Records for this exercise >>
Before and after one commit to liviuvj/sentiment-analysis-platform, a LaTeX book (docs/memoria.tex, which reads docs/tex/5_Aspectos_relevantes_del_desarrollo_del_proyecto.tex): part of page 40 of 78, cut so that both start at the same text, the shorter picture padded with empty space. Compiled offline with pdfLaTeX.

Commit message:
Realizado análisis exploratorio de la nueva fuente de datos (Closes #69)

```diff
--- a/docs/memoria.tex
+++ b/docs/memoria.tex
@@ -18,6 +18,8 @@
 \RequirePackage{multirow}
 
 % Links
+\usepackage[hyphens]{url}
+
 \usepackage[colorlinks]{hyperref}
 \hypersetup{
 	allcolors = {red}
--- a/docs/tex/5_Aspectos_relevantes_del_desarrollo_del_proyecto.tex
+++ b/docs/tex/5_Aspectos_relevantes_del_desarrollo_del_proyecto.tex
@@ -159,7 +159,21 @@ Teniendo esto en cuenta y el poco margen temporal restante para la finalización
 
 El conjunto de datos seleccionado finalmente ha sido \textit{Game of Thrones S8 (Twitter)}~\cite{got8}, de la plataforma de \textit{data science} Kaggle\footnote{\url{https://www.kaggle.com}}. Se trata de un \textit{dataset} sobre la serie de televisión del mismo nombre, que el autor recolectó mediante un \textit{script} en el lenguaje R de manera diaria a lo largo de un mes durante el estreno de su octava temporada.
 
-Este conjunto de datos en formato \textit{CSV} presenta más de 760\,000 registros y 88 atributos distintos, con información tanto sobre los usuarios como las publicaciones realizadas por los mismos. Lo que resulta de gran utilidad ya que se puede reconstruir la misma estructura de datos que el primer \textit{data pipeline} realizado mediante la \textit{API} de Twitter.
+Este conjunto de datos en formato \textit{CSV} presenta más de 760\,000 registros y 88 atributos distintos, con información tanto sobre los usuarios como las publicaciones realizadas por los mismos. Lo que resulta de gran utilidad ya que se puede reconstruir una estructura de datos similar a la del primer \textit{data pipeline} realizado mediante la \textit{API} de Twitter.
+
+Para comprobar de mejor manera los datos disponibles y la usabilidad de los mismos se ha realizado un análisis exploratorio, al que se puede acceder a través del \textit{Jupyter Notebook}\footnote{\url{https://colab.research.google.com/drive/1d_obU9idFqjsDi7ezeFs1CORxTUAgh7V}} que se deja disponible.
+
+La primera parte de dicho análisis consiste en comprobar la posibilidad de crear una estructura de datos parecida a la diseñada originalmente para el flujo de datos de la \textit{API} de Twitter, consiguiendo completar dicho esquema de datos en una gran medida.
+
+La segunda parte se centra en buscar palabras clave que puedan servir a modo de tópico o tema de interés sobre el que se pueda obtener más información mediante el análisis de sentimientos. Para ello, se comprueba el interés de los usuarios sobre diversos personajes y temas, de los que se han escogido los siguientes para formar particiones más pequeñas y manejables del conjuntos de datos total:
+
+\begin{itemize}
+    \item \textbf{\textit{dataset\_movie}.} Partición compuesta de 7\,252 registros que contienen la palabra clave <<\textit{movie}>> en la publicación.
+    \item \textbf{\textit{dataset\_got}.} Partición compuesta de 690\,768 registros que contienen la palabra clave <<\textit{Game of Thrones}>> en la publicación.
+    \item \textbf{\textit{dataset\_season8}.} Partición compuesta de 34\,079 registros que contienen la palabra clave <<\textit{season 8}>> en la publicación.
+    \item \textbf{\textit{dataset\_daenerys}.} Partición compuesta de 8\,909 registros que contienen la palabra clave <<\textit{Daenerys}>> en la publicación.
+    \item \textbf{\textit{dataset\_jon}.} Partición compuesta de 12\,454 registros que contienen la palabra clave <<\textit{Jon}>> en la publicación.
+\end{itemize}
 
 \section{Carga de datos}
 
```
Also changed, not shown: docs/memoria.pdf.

What to do >>
Spot every line in the entries that includes the word "memoria", and copy each one out.

Response below >>
Before and after one commit to liviuvj/sentiment-analysis-platform, a LaTeX book (docs/memoria.tex, which reads docs/tex/5_Aspectos_relevantes_del_desarrollo_del_proyecto.tex): part of page 40 of 78, cut so that both start at the same text, the shorter picture padded with empty space. Compiled offline with pdfLaTeX.
--- a/docs/memoria.tex
+++ b/docs/memoria.tex
Also changed, not shown: docs/memoria.pdf.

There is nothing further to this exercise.